2015-16 4,145,825 2.8%
2016-17 4,263,233 2.8%
Source: Nuffield Trust, NHS England

Containing and reducing emergency admissions and delayed transfers have been key objectives of a number of national policies and programmes, including the current new care models initiative and better care fund. Next steps on the five year forward view said rising pressures on emergency departments stemmed from “continued growth in levels of emergency admissions and from delayed transfers of care”. It said NHS England would “publish metrics for each STP benchmarking their emergency admission rates and bed days” in July.

HSJ analysis of sustainability and transformation plans in January revealed they envisaged cutting non-elective admissions by around 4 per cent between now and 2020-21. Recent performance shows this is a very tall order. Data obtained by HSJ shows that in 2014 commissioners nationally planned for the number of non-elective admissions to fall every year between 2014-15 and 2018-19, including a 0.7 per cent reduction in 2016-17.

Official data published today also showed the number of delayed days caused by held up transfers rose 7 per cent from 184,855 in February 2017 to 199,260 delayed days in March 2017 – the second highest number in any month on record.

Royal College of Surgeons president Clare Marx said: “Delayed transfers of care remain a major issue for hospitals. We would like to see the next government set out how they will protect bed capacity in hospitals and improve our social care system, so that patients who should not be in hospital in the first place and are given the correct alternative care in the community.

“A lack of available hospital beds, rising demand from older and sicker patients, and an under-funded social care system are all putting our health service under enormous strain. This translates directly to longer waits for treatment, cancelled operations and rationing of care.

“Until our social care system is working properly and we better protect planned bed capacity, there is little hope of NHS waiting times getting back to acceptable levels.”

Other significant figures from today’s official data releases included:

  • Emergency department attendances were at historically high levels.
  • The number of people starting routine elective hospital treatment rose 4.7 per cent compared with the preceding twelve month period.

NHS Providers director of policy and strategy at Saffron Cordery, said: “These figures show once again the scale of the pressures NHS trusts are up against. But they also show the NHS is dong an outstanding job in continuing to deliver care for patients – often in very difficult circumstances.
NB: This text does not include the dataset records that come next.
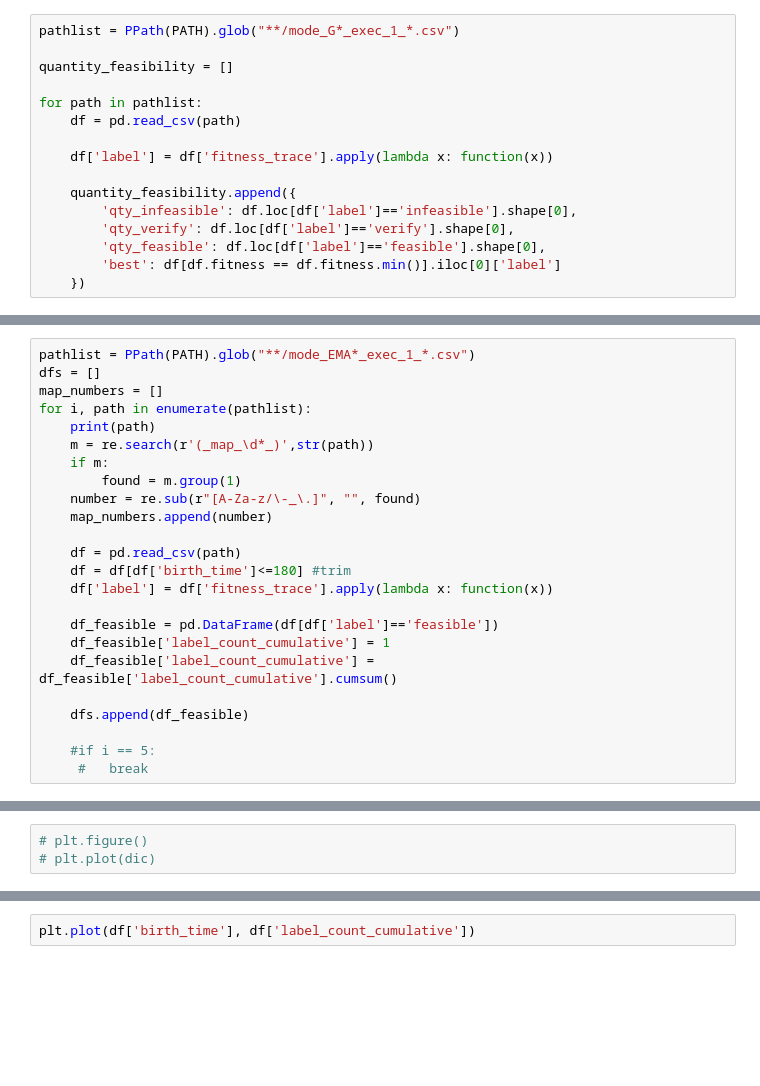
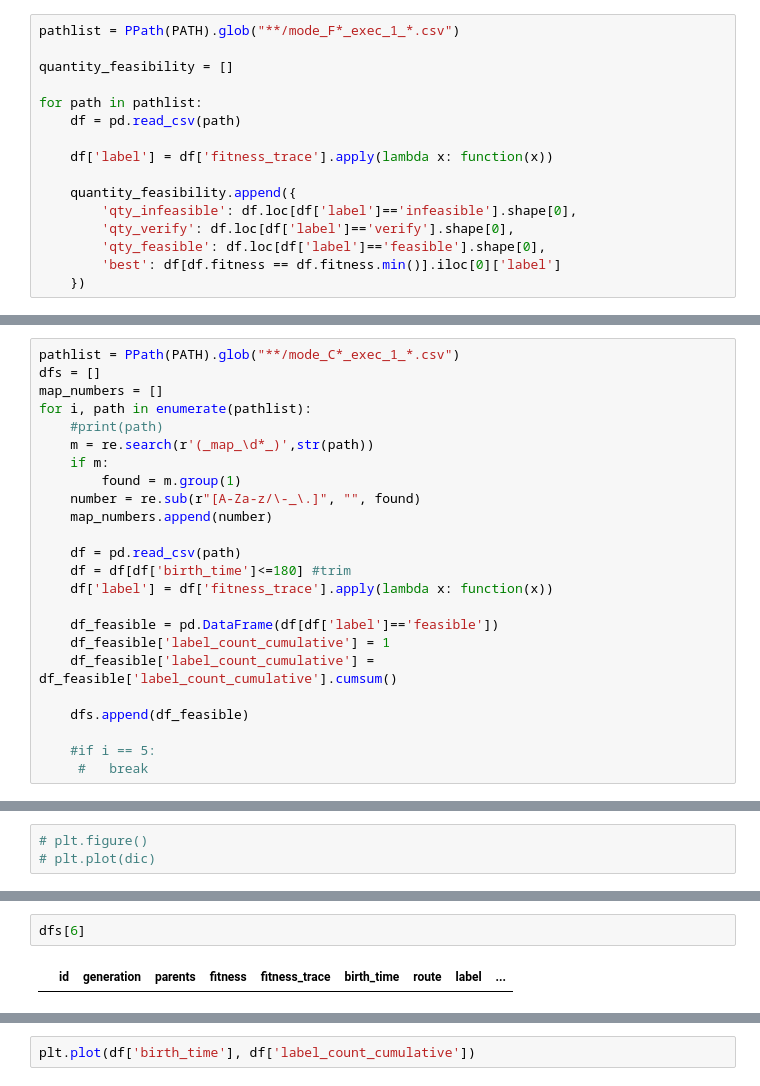
Before and after one commit to gustavo-moura/path-planning, a Jupyter notebook: History_Analysis.ipynb, the cells around one changed output, grey strips where cells are left out. Saved outputs shown, nothing was run; the diff lists cells and outputs as text; blank space fills up the shorter version.

```diff
--- a/History_Analysis.ipynb
+++ b/History_Analysis.ipynb
@@ -44,5 +62,5 @@ print('Qty: ', i+1)
 # %%
-pathlist = PPath(PATH).glob("**/mode_G*_exec_1_*.csv")
+pathlist = PPath(PATH).glob("**/mode_F*_exec_1_*.csv")
 
 quantity_feasibility = []
 
@@ -144,11 +174,11 @@ df[df.fitness == df.fitness.min()].iloc[0]['label']
 # %% [markdown]
 # Experiments
 # %%
-pathlist = PPath(PATH).glob("**/mode_EMA*_exec_1_*.csv")
+pathlist = PPath(PATH).glob("**/mode_C*_exec_1_*.csv")
 dfs = []
 map_numbers = []
 for i, path in enumerate(pathlist):
-    print(path)
+    #print(path)
     m = re.search(r'(_map_\d*_)',str(path))
     if m:
         found = m.group(1)
@@ -216,0 +244,4 @@ plt.legend([])
+# %%
+dfs[6]
+# %% [output]
+|  | id | generation | parents | fitness | fitness_trace | birth_time | route | label | ... |
```
Also changed, not shown: parts of 16 cells of this notebook.
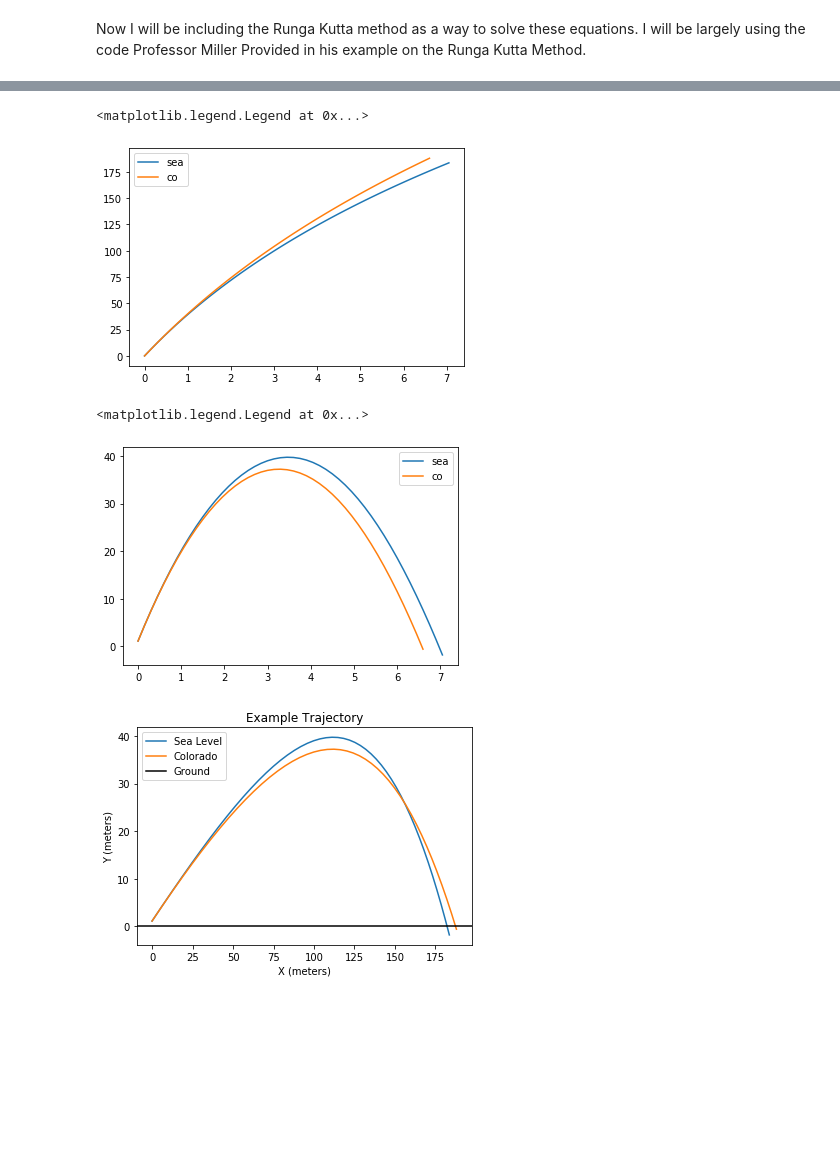
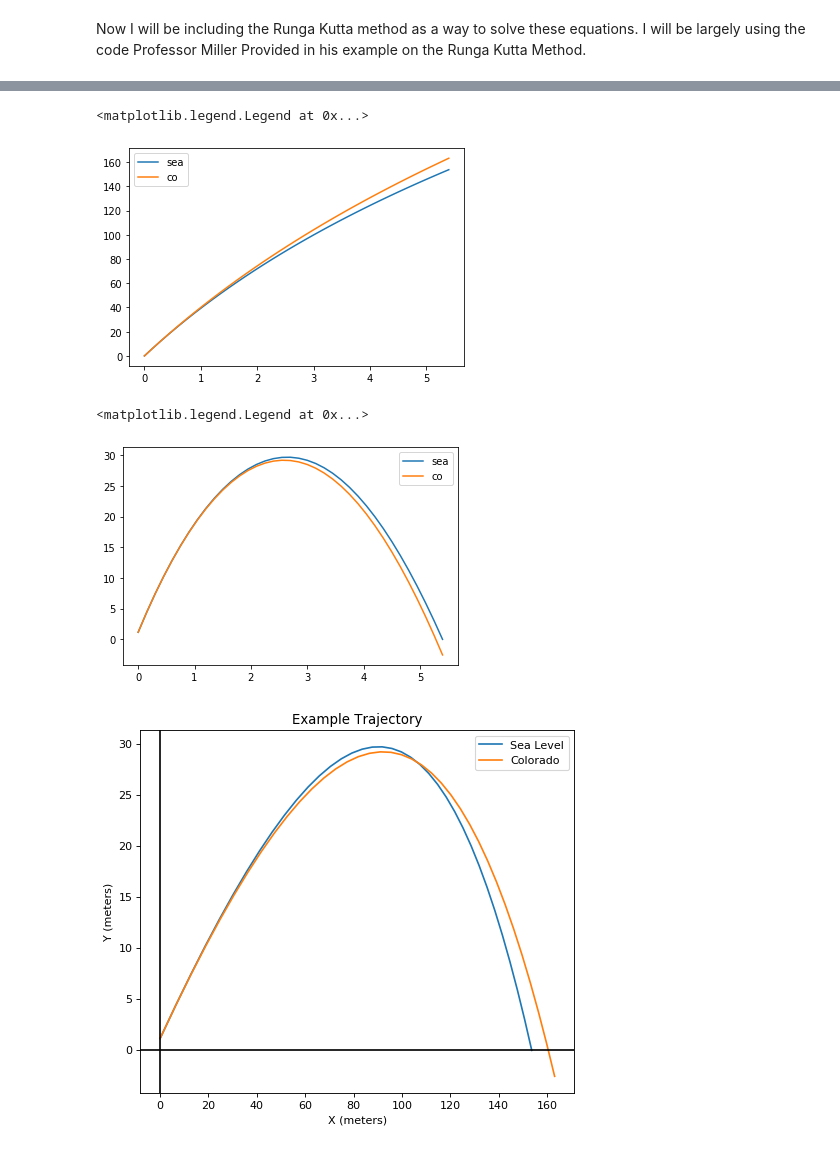
Before and after one commit to dsharkey99/PHYS250-Final, a Jupyter notebook: High Altitude Home Runs.ipynb, the cells around one changed output, grey strips where cells are left out. Cells and saved outputs as stored; diff of their text form; code cells hidden in the pictures; blank space fills up the shorter version.

```diff
--- a/High Altitude Home Runs.ipynb
+++ b/High Altitude Home Runs.ipynb
@@ -110,8 +110,8 @@ T    = np.linspace(0., t_max, N+1) # Array of discretized steps
 
 
 y_0= np.array([0,1.14,49*np.cos(27*np.pi/180),49*np.sin(27*np.pi/180)])
-ysea= RungeKutta4(Baseballflight,y_0,T,41,'sea')
-yco=RungeKutta4(Baseballflight,y_0,T,41,'co')
+ysea= RungeKutta4(Baseballflight,y_0,T,20,'sea')
+yco=RungeKutta4(Baseballflight,y_0,T,20,'co')
 # %%
 def Cleanerfunc(array):
     temp=array.tolist()
@@ -138,25 +157,28 @@ plt.plot(T[:len(Coclean)],Coclean[:,0],label='co')
 plt.legend()
 # %% [output]
 <matplotlib.legend.Legend at 0x...>
-[figure, old version]
+[figure, new version]
 # %%
 plt.plot(T[:len(Seaclean)],Seaclean[:,1],label='sea')
 plt.plot(T[:len(Coclean)],Coclean[:,1],label='co')
 plt.legend()
 # %% [output]
 <matplotlib.legend.Legend at 0x...>
-[figure, old version]
+[figure, new version]
 # %%
+plt.figure(num=None, figsize=(7,6), dpi=80, facecolor='w', edgecolor='k')
 plt.plot(Seaclean[:,0],Seaclean[:,1],label='Sea Level')
 plt.plot(Coclean[:,0],Coclean[:,1],label='Colorado')
+
 
 plt.xlabel('X (meters)')
 plt.ylabel('Y (meters)')
 plt.title("Example Trajectory")
 
-plt.axhline(color="black",label='Ground')
+plt.axhline(color="black")
+plt.axvline(color="black")
 
 plt.legend()
 plt.savefig('Example Trajectory')
 # %% [output]
-[figure, old version]
+[figure, new version]
```
Also changed, not shown: parts of 5 cells of this notebook, 2 other files.
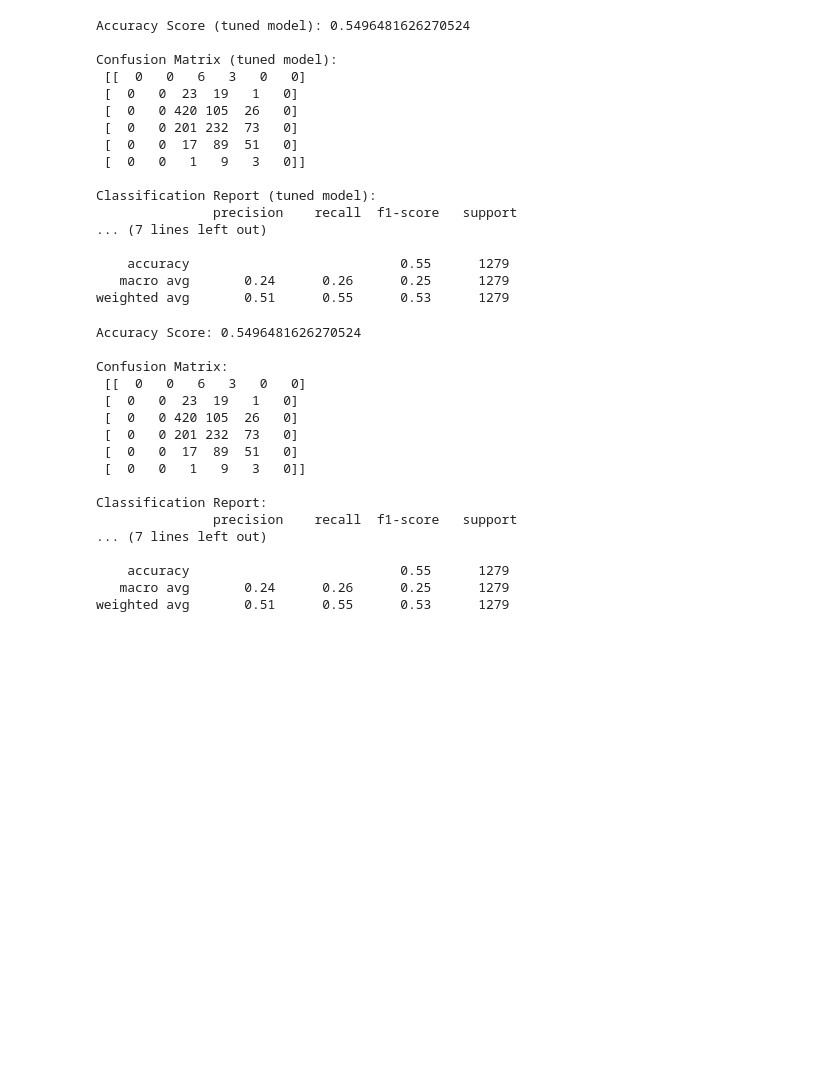
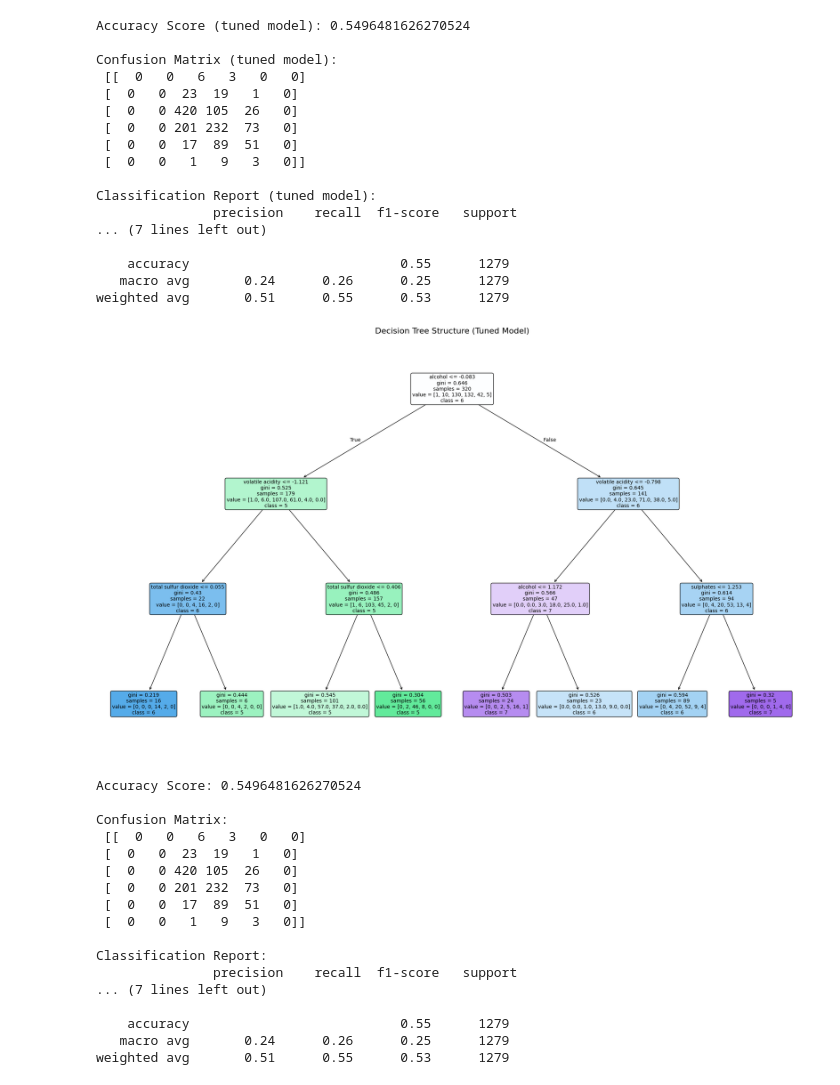
Before and after one commit to saim9211/Machine-Learning-Stuff, a Jupyter notebook: Decision_tree.ipynb, the cells around one changed output. Saved outputs shown, nothing was run; the diff lists cells and outputs as text; code cells hidden in the pictures; blank space fills up the shorter version.

Commit message:
with the geometric visualization

```diff
--- a/Decision_tree.ipynb
+++ b/Decision_tree.ipynb
@@ -163,6 +163,29 @@ Classification Report (tuned model):
     accuracy                           0.55      1279
    macro avg       0.24      0.26      0.25      1279
 weighted avg       0.51      0.55      0.53      1279
+# %%
+import matplotlib.pyplot as plt
+
+# Get the best DecisionTreeClassifier from the pipeline
+best_tree_model = pipeline.best_estimator_.named_steps['classifier']
+
+# Get feature names from x_train
+feature_names = x_train.columns.tolist()
+
+# Get class names from y_train (unique quality levels)
+class_names = [str(int(c)) for c in sorted(y_train.unique())]
+
+plt.figure(figsize=(25, 15))
+plot_tree(best_tree_model,
+          feature_names=feature_names,
+          class_names=class_names,
+          filled=True,
+          rounded=True,
+          fontsize=10)
+plt.title('Decision Tree Structure (Tuned Model)', fontsize=16)
+plt.show()
+# %% [output]
+[figure, added]
 # %%
 y_pred = pipeline.predict(x_test)
 
```
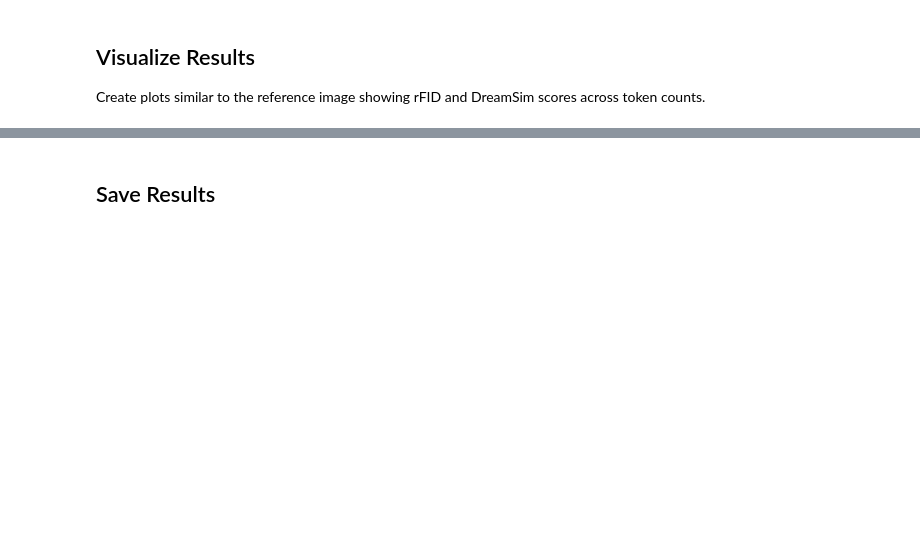
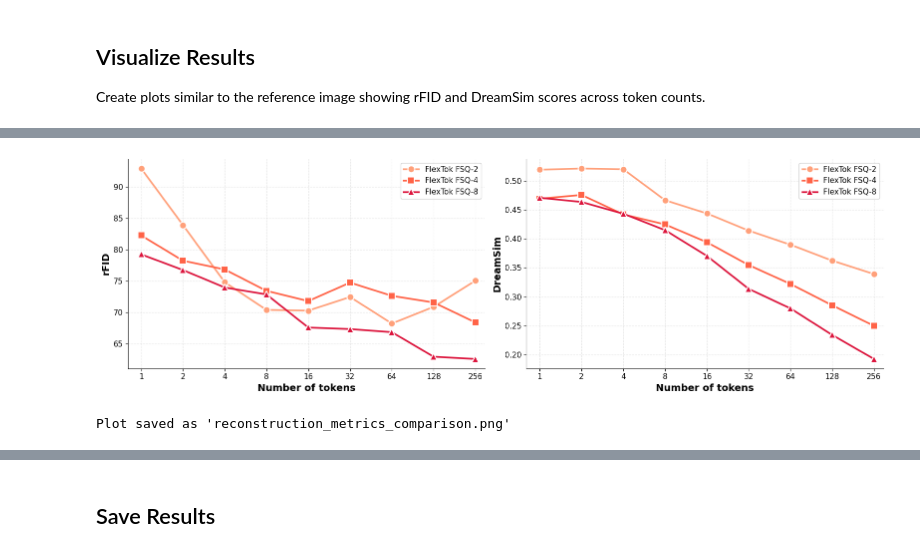
Before and after one commit to yukaryote/ml-flextok, a Jupyter notebook: notebooks/rfid_evaluation.ipynb, the cells around one changed output, grey strips where cells are left out. Cells and saved outputs as stored; diff of their text form; code cells hidden in the pictures; blank space fills up the shorter version.

```diff
--- a/notebooks/rfid_evaluation.ipynb
+++ b/notebooks/rfid_evaluation.ipynb
@@ -66,9 +66,9 @@ DreamSim model loaded successfully!
 # %%
 # load dataset
 IMG_SIZE = 256
-BATCH_SIZE = 4
+BATCH_SIZE = 32
 DATASET_PATH = "./data/celeba/"
-NUM_EVAL_SAMPLES = 500
+NUM_EVAL_SAMPLES = 128
 
 # test dataset
 val_dataset = CelebADataset(
@@ -86,7 +86,7 @@ val_dataloader = create_celeb_dataloader(
     img_size=IMG_SIZE,
     batch_size=BATCH_SIZE,
     shuffle=False,
-    num_workers=4,
+    num_workers=8,
 )
 # %% [output]
 Val dataset: 19866 images
@@ -240,8 +240,8 @@ models_config = [
         'marker': '^'
     },
     {
-        'name': 'd28',
-        'ckpt_path': '/home/iyu/ml-flextok/checkpoints/celeba_d28/checkpoint_best.pt',
+        'name': 'Original FSQ',
+        'ckpt_path': None,
         'fsq_levels': None,  # Use original FSQ levels
         'color': '#8B0000',  # Dark red
         'marker': 'D'
@@ -312,9 +312,10 @@ def load_flextok_model(ckpt_path, new_levels=None, device='cuda'):
         flextok.regularizer = new_fsq
 
     # Load checkpoint
-    print(f"Loading checkpoint from {ckpt_path}")
-    checkpoint = torch.load(ckpt_path, map_location=device, weights_only=False)
-    flextok.load_state_dict(checkpoint['model_state_dict'])
+    if ckpt_path is not None:
+        print(f"Loading checkpoint from {ckpt_path}")
+        checkpoint = torch.load(ckpt_path, map_location=device, weights_only=False)
+        flextok.load_state_dict(checkpoint['model_state_dict'])
     flextok = flextok.to(device).eval()
 
     return flextok
@@ -543,6 +569,9 @@ results_list = [rfid_results, dreamsim_results]
 
 for idx, (ax, metric_name, results) in enumerate(zip(axes, metrics, results_list)):
     for model_config in models_config:
+        model_name = model_config['name']
+        if model_name == 'Original FSQ':
+            continue
         model_name = model_config['name']
         scores = [results[model_name][k] for k in token_counts]
 
@@ -550,33 +579,36 @@ for idx, (ax, metric_name, results) in enumerate(zip(axes, metrics, results_list
             token_counts,
             scores,
             marker=model_config['marker'],
             color=model_config['color'],
             linewidth=2.5,
             markersize=10,
             label=f"FlexTok {model_name}",
             markeredgewidth=1.5,
             markeredgecolor='white'
         )
 
     ax.set_xlabel('Number of tokens', fontsize=14, fontweight='bold')
     ax.set_ylabel(metric_name, fontsize=14, fontweight='bold')
     ax.set_xscale('log', base=2)
     ax.set_xticks(token_counts)
     ax.set_xticklabels(token_counts)
     ax.grid(True, alpha=0.3, linestyle='--')
     ax.legend(fontsize=11, framealpha=0.9, loc='best')
     ax.set_xlim(0.8, 300)
 
     # Styling
     ax.tick_params(labelsize=11)
     ax.spines['top'].set_visible(False)
     ax.spines['right'].set_visible(False)
 
 plt.tight_layout()
 plt.savefig('reconstruction_metrics_comparison.png', dpi=300, bbox_inches='tight')
 plt.show()
 
 print("\nPlot saved as 'reconstruction_metrics_comparison.png'")
+# %% [output]
+[figure, added]
+Plot saved as 'reconstruction_metrics_comparison.png'
 # %%
 # Create individual plots
 # rFID plot
```
Also changed, not shown: parts of 6 cells of this notebook, 9 other files.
“More than two million people came to A & E – one of the highest figures on record. For the first time, emergency admissions rose above half a million. Yet performance against the four-hour target in A&E was better than in March 2016.

“The sharp rise in routine hospital treatments is another sign that the NHS is rising to the challenge – helping more patients, despite the pressures.

“It is worrying that delayed transfers of care are close to record levels, and the proportion attributable to social care continues to grow.

“It is also a serious concern that the 62 day cancer treatment target was not met in any month during 2016-17. The demands NHS trusts face are unsustainable. But they are doing all they can to provide the best possible service for patients.”